5 easy ways to improve your WordPress website accessibility.
Your WordPress website is the heart of your business, and you want it to be accessible to people who use assistive technologies. Making your website accessible improves usability for everyone, including people with disabilities who rely on screen readers like JAWS or Voice Over (Mac) and people visiting your site from mobile devices with smaller screens. If you want to improve the accessibility of your website and make it more user-friendly to all visitors, here are five quick ways:
Heading tags are used to break up the content on a page and can also be used to organize the information on your site. Headings should be used to structure your content, making it easier for humans and search engines to understand what’s being said.
Headings are also important because they indicate the importance of different sections of your page:
- H1 (the largest) is reserved for titles, headlines, or names of major sections; use this tag only once per page!
- H2s should be used for subheadings within an article or post (like “How-To Guides”). They’re not meant for paragraphs of text unless there’s an extremely relevant reason why those particular paragraphs deserve their heading level–and even then, I’d recommend using CSS styling instead so that readers can customize their reading experience if desired.
Making your content easy to scan
Making your content easy to scan is an important part of making it accessible.
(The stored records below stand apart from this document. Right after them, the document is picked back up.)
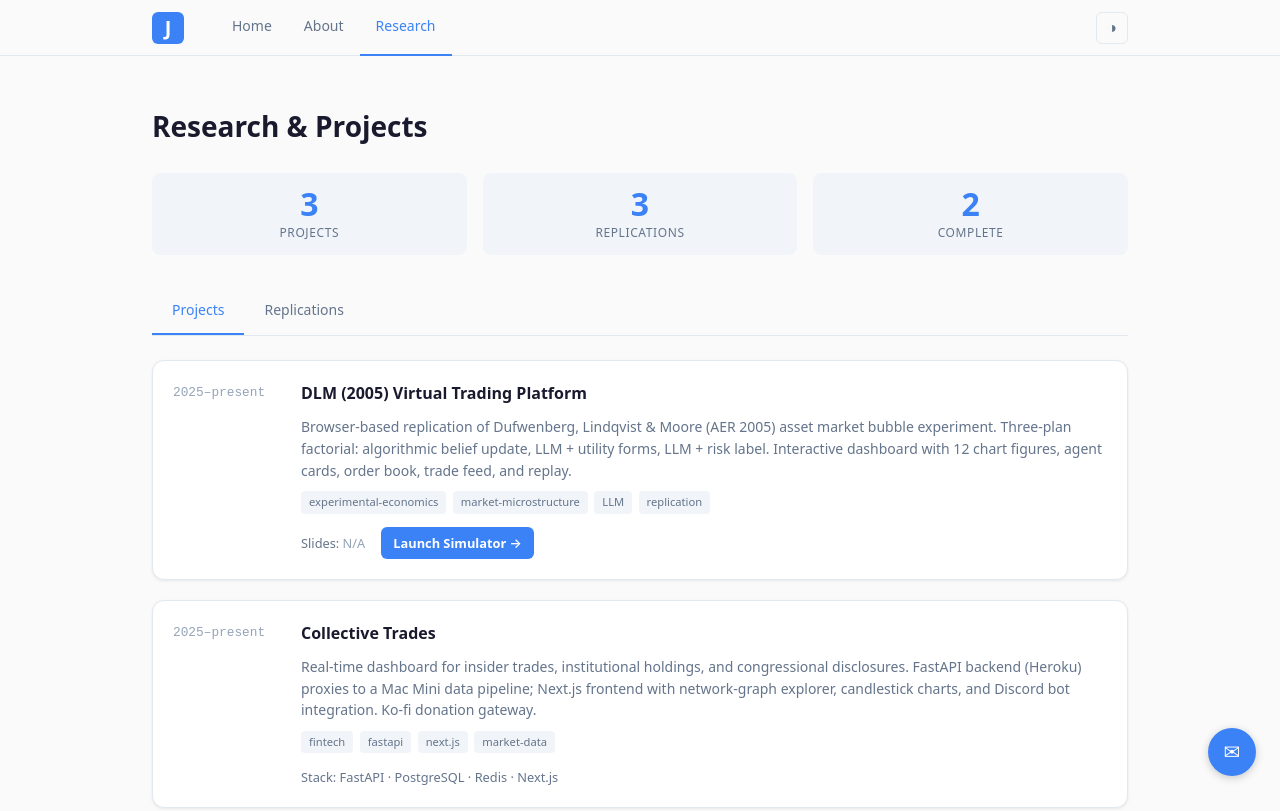
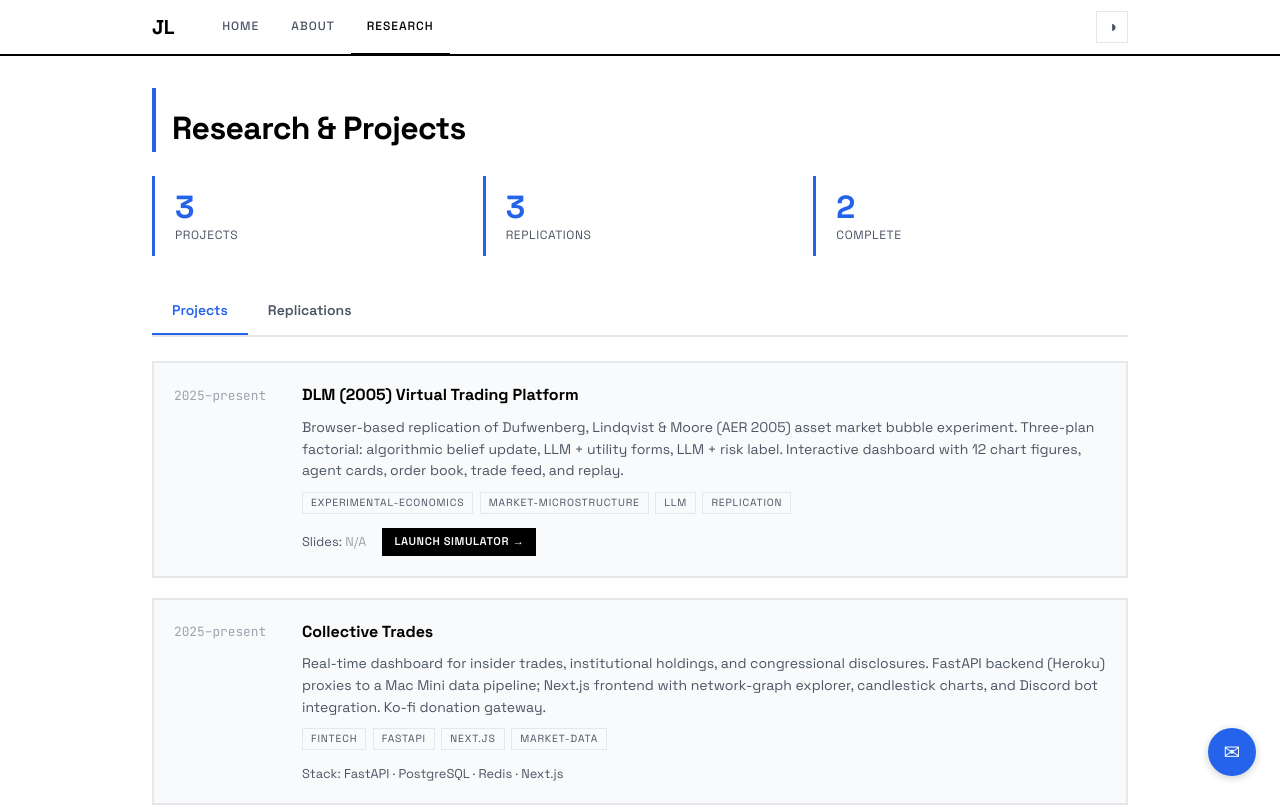
Before and after one commit to uqslee65/uqslee65.github.io, an Astro site: page /research in a window 1280 px wide. Shown: the top 811 px of the page. Built offline with nearby package versions, Linux system fonts and the light colour scheme; Astro itself is replaced by a stand-in of ours.

Commit message:
feat: apply Swiss International Style (Müller-Brockmann) design system
Space Grotesk typography, zero border-radius, high-contrast palette,
geometric structural elements, bold baseline grid.

Co-Authored-By: Claude Sonnet 4.6 <noreply@anthropic.com>

```diff
--- a/src/components/Nav.astro
+++ b/src/components/Nav.astro
@@ -9,7 +9,7 @@ const links = [
 
 <nav class="site-nav">
   <div class="nav-inner">
-    <a href="/" class="nav-brand">J</a>
+    <a href="/" class="nav-brand">JL</a>
     <div class="nav-links">
       {links.map(link => (
         <a
@@ -32,7 +32,7 @@ const links = [
     top: 0;
     z-index: 50;
     background: var(--bg);
-    border-bottom: 1px solid var(--border);
+    border-bottom: 2px solid var(--fg);
     height: var(--nav-height);
   }
   .nav-inner {
@@ -47,14 +47,13 @@ const links = [
   .nav-brand {
     font-size: 1.25rem;
     font-weight: 700;
-    width: 2rem;
-    height: 2rem;
-    display: flex;
-    align-items: center;
-    justify-content: center;
-    border-radius: 6px;
-    background: var(--accent);
-    color: white;
+    letter-spacing: -0.02em;
+    color: var(--fg);
+    text-decoration: none;
+    transition: color 0.15s;
+  }
+  .nav-brand:hover {
+    color: var(--accent);
   }
   .nav-links {
     display: flex;
@@ -65,16 +64,18 @@ const links = [
     height: var(--nav-height);
     display: flex;
     align-items: center;
-    font-size: 0.875rem;
+    font-size: 0.75rem;
     font-weight: 500;
+    text-transform: uppercase;
+    letter-spacing: 0.08em;
     color: var(--fg-2);
     border-bottom: 2px solid transparent;
     transition: color 0.15s, border-color 0.15s;
   }
   .nav-link:hover { color: var(--fg); }
   .nav-link.active {
-    color: var(--accent);
-    border-bottom-color: var(--accent);
+    color: var(--fg);
+    border-bottom-color: var(--fg);
   }
   .nav-right {
     margin-left: auto;
@@ -85,7 +86,7 @@ const links = [
   .theme-btn {
     background: none;
     border: 1px solid var(--border);
-    border-radius: 6px;
+    border-radius: 0;
     width: 2rem;
     height: 2rem;
     font-size: 1rem;
--- a/src/layouts/BaseLayout.astro
+++ b/src/layouts/BaseLayout.astro
@@ -19,6 +19,9 @@ const { title, description = 'PhD Finance Researcher — Experimental Economics,
     <meta name="description" content={description} />
     <title>{title}</title>
     <link rel="icon" type="image/svg+xml" href="/favicon.svg" />
+    <link rel="preconnect" href="https://fonts.googleapis.com" />
+    <link rel="preconnect" href="https://fonts.gstatic.com" crossorigin />
+    <link href="https://fonts.googleapis.com/css2?family=Space+Grotesk:wght@400;500;600;700&family=JetBrains+Mono:wght@400;500&display=swap" rel="stylesheet" />
 
     <meta property="og:title" content={title} />
     <meta property="og:description" content={description} />
@@ -34,7 +37,7 @@ const { title, description = 'PhD Finance Researcher — Experimental Economics,
     <footer class="site-footer">
       <div class="footer-inner">
         <span class="footer-text">&copy; {new Date().getFullYear()} Josh</span>
-        <a href="https://github.com/lszeray" target="_blank" rel="noopener">GitHub</a>
+        <a href="https://github.com/uqslee65" target="_blank" rel="noopener">GitHub</a>
       </div>
     </footer>
   </body>
--- a/src/pages/about.astro
+++ b/src/pages/about.astro
@@ -163,14 +163,21 @@ import { RESUME } from '../data/resume.ts';
     margin-bottom: 2rem;
   }
   .about-header h1 {
-    font-size: 2rem;
+    font-size: 2.5rem;
     font-weight: 700;
+    letter-spacing: -0.02em;
     color: var(--fg);
     margin-bottom: 0.25rem;
+    border-left: 4px solid var(--accent);
+    padding-left: 1rem;
   }
   .subtitle {
-    font-size: 1rem;
+    font-size: 0.8rem;
     color: var(--fg-2);
+    text-transform: uppercase;
+    letter-spacing: 0.08em;
+    margin-top: 0.5rem;
+    padding-left: calc(1rem + 4px);
   }
 
   /* ── CV Section (details/summary) ─────────────────────── */
@@ -179,25 +186,26 @@ import { RESUME } from '../data/resume.ts';
   }
   .cv-section summary {
     padding: 0.6rem 0;
-    font-size: 1rem;
+    font-size: 0.75rem;
     font-weight: 700;
     color: var(--fg);
     cursor: pointer;
     list-style: none;
-    border-bottom: 1px solid var(--border);
+    text-transform: uppercase;
+    letter-spacing: 0.08em;
+    border-bottom: 2px solid var(--fg);
     user-select: none;
   }
   .cv-section summary::-webkit-details-marker { display: none; }
   .cv-section summary::marker { content: ''; }
   .cv-section summary::before {
-    content: '\25B8';
+    content: '+';
     display: inline-block;
     margin-right: 0.5rem;
-    transition: transform 0.2s;
     font-size: 0.8rem;
   }
   .cv-section[open] summary::before {
-    transform: rotate(90deg);
+    content: '−';
   }
   .cv-section-body {
     padding: 0.75rem 0 0.5rem;
@@ -211,9 +219,9 @@ import { RESUME } from '../data/resume.ts';
     padding: 0.35rem 0;
   }
   .timeline-date {
-    font-size: 0.8rem;
+    font-size: 0.75rem;
     color: var(--fg-3);
-    font-family: monospace;
+    font-family: 'JetBrains Mono', monospace;
     text-align: right;
     white-space: nowrap;
     padding-top: 0.1rem;
@@ -222,11 +230,13 @@ import { RESUME } from '../data/resume.ts';
     font-size: 0.875rem;
     color: var(--fg-2);
     line-height: 1.5;
+    border-left: 1px solid var(--border);
+    padding-left: 0.75rem;
   }
 
   /* ── Entry typography ──────────────────────────────────── */
-  .entry-title { font-weight: 600; color: var(--fg); }
-  .entry-org { color: var(--accent); }
+  .entry-title { font-weight: 700; color: var(--fg); }
+  .entry-org { color: var(--fg-2); }
   .entry-meta { font-size: 0.8rem; color: var(--fg-3); }
   .entry-sub { margin-top: 0.2rem; font-size: 0.8rem; color: var(--fg-3); }
   .entry-list {
@@ -247,6 +257,8 @@ import { RESUME } from '../data/resume.ts';
     text-transform: uppercase;
     letter-spacing: 0.05em;
     margin: 0 0 0.25rem;
+    border-left: 3px solid var(--accent);
+    padding-left: 0.5rem;
   }
 
   /* ── Tags ──────────────────────────────────────────────── */
--- a/src/pages/research.astro
+++ b/src/pages/research.astro
@@ -122,11 +122,14 @@ const siteStats = [
 
 <style>
   .page-heading {
-    font-size: 1.75rem;
-    font-weight: 800;
+    font-size: 2rem;
+    font-weight: 700;
+    letter-spacing: -0.02em;
     color: var(--fg);
     margin-bottom: 1.5rem;
     padding-top: 1rem;
+    border-left: 4px solid var(--accent);
+    padding-left: 1rem;
   }
   .tab-panel {
     padding-top: 1.5rem;
@@ -138,14 +141,22 @@ const siteStats = [
     flex-direction: column;
     gap: 1.25rem;
   }
-  .timeline-entry {
+  .timeline-entry.card {
     display: grid;
     grid-template-columns: 7rem 1fr;
     gap: 1rem;
     padding: 1.25rem;
+    border-radius: 0;
+    box-shadow: none;
+    border: 2px solid var(--border);
+    transition: border-color 0.15s;
+  }
+  .timeline-entry.card:hover {
+    border-color: var(--fg);
+    transform: none;
   }
   .timeline-date {
-    font-family: monospace;
+    font-family: 'JetBrains Mono', monospace;
     font-size: 0.8rem;
     color: var(--fg-3);
     padding-top: 0.15rem;
@@ -160,6 +171,7 @@ const siteStats = [
     font-size: 1rem;
     font-weight: 700;
     color: var(--fg);
+    text-transform: none;
   }
   .project-desc {
     font-size: 0.875rem;
@@ -187,23 +199,25 @@ const siteStats = [
     color: var(--fg-3);
   }
 
-  /* Launch Simulator button */
+  /* Launch link — Swiss Grid: dark pill, no radius */
   .launch-link {
     display: inline-flex;
     align-items: center;
     gap: 0.3rem;
     padding: 0.35rem 0.75rem;
-    font-size: 0.8rem;
+    font-size: 0.7rem;
     font-weight: 600;
-    background: var(--accent);
-    color: white;
-    border-radius: 6px;
+    background: var(--fg);
+    color: var(--bg);
+    border-radius: 0;
+    text-transform: uppercase;
+    letter-spacing: 0.05em;
     transition: background 0.15s;
     text-decoration: none;
   }
   .launch-link:hover {
-    background: var(--accent-hover);
-    color: white;
+    background: var(--accent);
+    color: var(--bg);
   }
 
   /* Empty state */
@@ -219,10 +233,17 @@ const siteStats = [
     flex-direction: column;
     gap: 1rem;
   }
-  .replication-card {
+  .replication-card.card {
     display: block;
     text-decoration: none;
     padding: 1.25rem;
+    border-radius: 0;
+    box-shadow: none;
+    border: 1px solid var(--border);
+    transition: border-color 0.15s;
+  }
+  .replication-card.card:hover {
+    border-color: var(--fg);
   }
   .rep-header {
     display: flex;
@@ -231,11 +252,12 @@ const siteStats = [
     margin-bottom: 0.4rem;
   }
   .rep-status {
-    font-size: 0.7rem;
+    font-size: 0.65rem;
     font-weight: 600;
     padding: 0.15rem 0.5rem;
-    border-radius: 4px;
+    border-radius: 0;
     text-transform: uppercase;
+    letter-spacing: 0.05em;
   }
   .rep-status--complete { background: rgba(34,197,94,0.15); color: #4ade80; }
   .rep-status--partial { background: rgba(234,179,8,0.15); color: #facc15; }
@@ -258,7 +280,7 @@ const siteStats = [
 
   /* Mobile: collapse date into stacked layout */
   @media (max-width: 640px) {
-    .timeline-entry {
+    .timeline-entry.card {
       grid-template-columns: 1fr;
     }
   }
--- a/src/styles/global.css
+++ b/src/styles/global.css
@@ -2,48 +2,47 @@
 @import 'katex/dist/katex.min.css';
 
 :root {
-  --bg: #fafafa;
-  --bg-card: #ffffff;
-  --fg: #1a1a2e;
-  --fg-2: #64748b;
-  --fg-3: #94a3b8;
-  --accent: #3b82f6;
-  --accent-hover: #2563eb;
-  --border: #e2e8f0;
-  --stat-bg: #f1f5f9;
-  --shadow: 0 1px 3px rgba(0, 0, 0, 0.08);
-  --shadow-hover: 0 4px 12px rgba(0, 0, 0, 0.12);
-  --radius: 12px;
+  --bg: #FFFFFF;
+  --bg-card: #F9FAFB;
+  --fg: #000000;
+  --fg-2: #4B5563;
+  --fg-3: #9CA3AF;
+  --accent: #2563EB;
+  --accent-hover: #1D4ED8;
+  --accent-warm: #DC7633;
+  --border: #E5E7EB;
+  --stat-bg: #F3F4F6;
+  --shadow: none;
+  --shadow-hover: none;
+  --radius: 0;
   --nav-height: 56px;
 }
 
 [data-theme='dark'] {
-  --bg: #0f172a;
-  --bg-card: #1e293b;
-  --fg: #f1f5f9;
-  --fg-2: #94a3b8;
-  --fg-3: #64748b;
-  --accent: #60a5fa;
-  --accent-hover: #93c5fd;
-  --border: #334155;
-  --stat-bg: #1e293b;
-  --shadow: 0 1px 3px rgba(0, 0, 0, 0.3);
-  --shadow-hover: 0 4px 12px rgba(0, 0, 0, 0.4);
+  --bg: #000000;
+  --bg-card: #111827;
+  --fg: #FFFFFF;
+  --fg-2: #D1D5DB;
+  --fg-3: #6B7280;
+  --accent: #3B82F6;
+  --accent-hover: #60A5FA;
+  --accent-warm: #F59E0B;
+  --border: #374151;
+  --stat-bg: #1F2937;
 }
 
 @media (prefers-color-scheme: dark) {
   :root:not([data-theme='light']) {
-    --bg: #0f172a;
-    --bg-card: #1e293b;
-    --fg: #f1f5f9;
-    --fg-2: #94a3b8;
-    --fg-3: #64748b;
-    --accent: #60a5fa;
-    --accent-hover: #93c5fd;
-    --border: #334155;
-    --stat-bg: #1e293b;
-    --shadow: 0 1px 3px rgba(0, 0, 0, 0.3);
-    --shadow-hover: 0 4px 12px rgba(0, 0, 0, 0.4);
+    --bg: #000000;
+    --bg-card: #111827;
+    --fg: #FFFFFF;
+    --fg-2: #D1D5DB;
+    --fg-3: #6B7280;
+    --accent: #3B82F6;
+    --accent-hover: #60A5FA;
+    --accent-warm: #F59E0B;
+    --border: #374151;
+    --stat-bg: #1F2937;
   }
 }
 
@@ -54,7 +53,7 @@
 }
 
 html {
-  font-family: system-ui, -apple-system, 'Segoe UI', Roboto, sans-serif;
+  font-family: 'Space Grotesk', sans-serif;
   background: var(--bg);
   color: var(--fg);
   scroll-behavior: smooth;
@@ -62,44 +61,46 @@ html {
 
 body {
   min-height: 100vh;
-  line-height: 1.6;
+  line-height: 1.5;
 }
 
 a {
   color: var(--accent);
   text-decoration: none;
-  transition: color 0.15s;
+  transition: text-decoration 0.15s;
 }
 a:hover {
-  color: var(--accent-hover);
+  text-decoration: underline;
 }
 
 .fade-in {
   animation: fadeIn 0.6s ease-out;
 }
 @keyframes fadeIn {
-  from { opacity: 0; transform: translateY(12px); }
-  to { opacity: 1; transform: translateY(0); }
+  from { opacity: 0; }
+  to { opacity: 1; }
 }
 
 .card {
   background: var(--bg-card);
-  border: 1px solid var(--border);
-  border-radius: var(--radius);
+  border: 2px solid var(--border);
+  border-radius: 0;
   padding: 1.5rem;
-  box-shadow: var(--shadow);
-  transition: box-shadow 0.2s, transform 0.2s;
+  box-shadow: none;
+  transition: border-color 0.15s;
 }
 .card:hover {
-  box-shadow: var(--shadow-hover);
-  transform: translateY(-2px);
+  border-color: var(--fg);
+  box-shadow: none;
+  transform: none;
 }
 
 .stat-chip {
-  background: var(--stat-bg);
-  border-radius: 8px;
+  background: transparent;
+  border-left: 3px solid var(--accent);
+  border-radius: 0;
   padding: 0.75rem 1.25rem;
-  text-align: center;
+  text-align: left;
 }
 .stat-chip .value {
   font-size: 2rem;
@@ -117,12 +118,12 @@ a:hover {
 .nav-tabs {
   display: flex;
   gap: 0;
-  border-bottom: 1px solid var(--border);
+  border-bottom: 2px solid var(--border);
 }
 .nav-tab {
   padding: 0.75rem 1.25rem;
   font-size: 0.875rem;
-  font-weight: 500;
+  font-weight: 600;
   color: var(--fg-2);
   border-bottom: 2px solid transparent;
   cursor: pointer;
@@ -143,8 +144,11 @@ a:hover {
 .tag {
   display: inline-block;
   padding: 0.15rem 0.5rem;
-  font-size: 0.7rem;
-  border-radius: 4px;
-  background: var(--stat-bg);
+  font-size: 0.65rem;
+  border-radius: 0;
+  border: 1px solid var(--border);
+  background: transparent;
   color: var(--fg-2);
+  text-transform: uppercase;
+  letter-spacing: 0.08em;
 }
```
Also changed, not shown: src/components/Hero.astro (+16 -14 lines), src/pages/index.astro (+17 -15 lines).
When you’re writing, consider how someone will read through your page.
- Use lists to break up long paragraphs of text by giving each point its line and number. If a list has more than three items, it’s also best to use subheadings (like this).
- Use headings in HTML tags (e.g., etc.) or bold text for emphasis on important information or steps in step-by-step instructions (e.g., “Step 1: Make sure you have all the ingredients”). Please remember italics! They’re also great when emphasizing words within sentences, but don’t overdo it!
Using the correct labels and descriptors for images, videos, and forms
Using the correct labels and descriptors for images, videos, forms, and other elements is an easy way to make your website more accessible.
Descriptors are the text that describes an image or video on your site. They can also be used for other elements like forms or links. Descriptors should be clear and concise – they’re not meant as a replacement for alt text on images (which provides context about what’s in that image), but rather provide additional information about what is happening in an image or video so that screen readers can understand what’s happening on the screen. For example: “A woman wearing glasses sits at her desk” vs. “A woman wearing glasses sitting at her desk.”
Avoiding flashing or flickering content
Avoiding flashing or flickering content
You can avoid this by using a tool such as the Flashing Content Checker. This will allow you to check for flickering content on your website, which may be an accessibility issue if a user is sensitive to it. Here are some examples of where flickering content can be found:
- Animated images (like GIFs) with a speed setting greater than 1 frame per second (fps). For example, if you have an animated GIF image set at 10 fps, it would flicker as each frame changes quickly.
- Text that moves quickly from one side of the screen to another when viewed by someone who has difficulty focusing their eyes on objects close up or far away from them–for example, people with presbyopia (age-related difficulties focusing).
Providing alt text for all images.
The alt text for an image shows up when a user has images turned off. It should be descriptive and meaningful so that if you lose sight or hearing, you can still understand what the image is trying to convey. The alt text should also be 50–60 characters long, in lowercase letters (no capitalization).
Accessibility is important to make sure that your website works for everyone.
Accessibility is important to make sure that your website works for everyone. It’s not just about people with disabilities, it’s also about search engine optimization and mobile users.
The W3C (World Wide Web Consortium) defines accessibility as:
- Equal opportunity for all people to use the web, regardless of disability or device type (e.g., mobile phone).
- The design and development of websites are compatible with current standards so that all people can use them without difficulty or unnecessary hardship.
There are many ways to improve your WordPress website’s accessibility. The most important thing is to start with the basics: ensure all your content is properly tagged, use descriptive alt-text on images, and check that any videos used are captioned. Beyond that, you can take a few extra steps to go above and beyond what the law requires. Need help improving your WordPress accessibility, get in touch!